The term “worldview” was also repeatedly invoked in FOF’s Anti-CRT Lessons, such as in a post-video discussion prompt: “Why Is Critical Race Theory Really a Worldview Problem?” world ? »
This language is ubiquitous in modern conservative American Christianity, as American journalist and historian of religion Molly Worthen has said. observed. In the evangelical realm, Christian media promise to inculcate or reinforce a “biblical worldview.” Christian universities display the term on the side of campus buildings. Young people from the evangelical movement attend “Worldview Weekend” conferences without sleeping.
In its most basic and bona fide definition, according to Jacob Alan Cook, a professor at Wake Forest University’s School of Divinity and author of the 2021 book “Worldview Theory, Whiteness and the Future of Evangelical Faith”, the concept of a biblical worldview goes like this: “If the Bible is what we say it is, then we should be able to logically extend its truths to encompass the most important things, and the most questions Morals should have a logical connection to the core of this thing we believe in.” In reality, he continued, “worldview theory” has a lot of “extra-biblical” baggage that has been merged with conservative evangelical doctrine, making things like capitalism, nationalism Christian or, in recent decades, segregation, seem to be matters of faith. .
What that amounts to, Cook said, is an evangelical way of saying, “Everyone has an ideology, but we have the truth.” In this context, it becomes “really difficult to challenge these things from within” faith, he observes, where a biblical worldview can function as “alternative facts” or a closed epistemological door.
This is exactly the message expressed by Focus on the Family’s Huerta, telling viewers: “Let’s not enter this discussion on CRT out of fear, but boldly: we have the word of God and this is the answer. to that.”
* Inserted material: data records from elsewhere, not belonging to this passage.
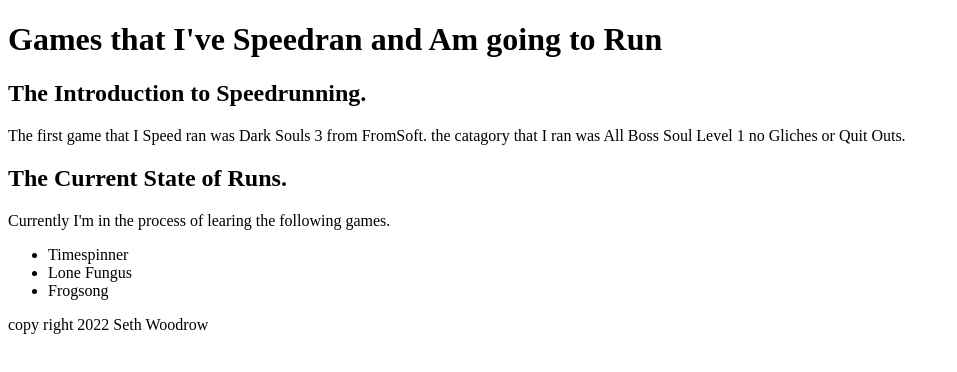
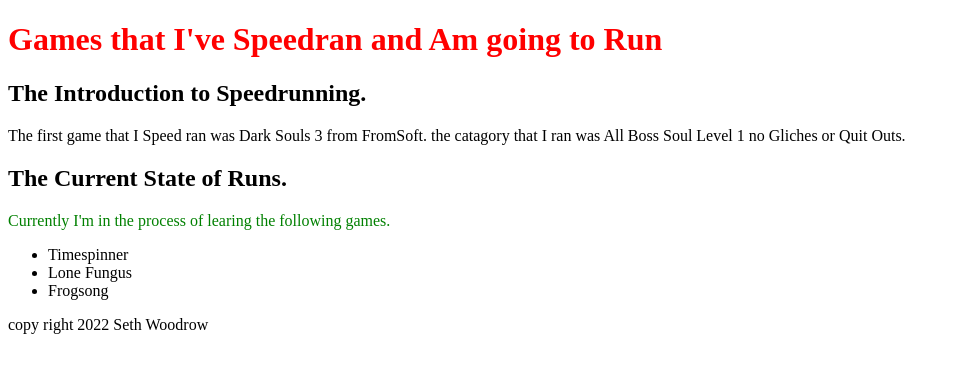
Before and after one commit to seth-woodrow/js-assignment-4-html-me-something-seth-woodrow, a website: page index.html in a window 1280 px wide. Shown: the whole page, without its empty margins (0-957 px from the left). Drawn offline with Linux system fonts and the light colour scheme.

Commit message:
changed text colors and set classes and ids

```diff
--- a/index.html
+++ b/index.html
@@ -1,23 +1,25 @@
 <!DOCTYPE html>
 <html>
    <head>
-      <link rel="stylesheet" href="style.css">
+      <link rel="stylesheet" type="text/css" href="styles.css" />
       <title>Seth Woodrow-Games I've Speedran</title>
    </head>
    <body>
-     <header id="mainHeading">
+     <header class="mainHeading">
       <h1>Games that I've Speedran and Am going to Run</h1>
       </header>
       <main>
          <article>
             <section>
                <h2>The Introduction to Speedrunning.</h2>
-               <p id="testP">The first game that I Speed ran was Dark Souls 3 from FromSoft. the catagory that I ran was
+               <p>The first game that I Speed ran was Dark Souls 3 from FromSoft. the catagory that I ran was
                   All Boss Soul Level 1 no Gliches or Quit Outs.</p>
             </section>
             <section>
                <h2>The Current State of Runs.</h2>
-               <p>Currently I'm in the process of learing the following games.</p>
+               <div id="testP">
+               <p class="funParagraph">Currently I'm in the process of learing the following games.</p>
+               </div>
                <ul>
                   <li>Timespinner</li>
                   <li>Lone Fungus</li>
@@ -29,6 +31,5 @@
       <footer>
          <p>copy right 2022 Seth Woodrow</p>
       </footer>
-
    </body>
 </html>
--- a/styles.css
+++ b/styles.css
@@ -8,6 +8,6 @@ body{
 .mainHeading{
     color: red;
 }
-#testP.funParahraph{
+#testP{
     color: green;
 }
```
Read more about the political battle over “critical race theory”: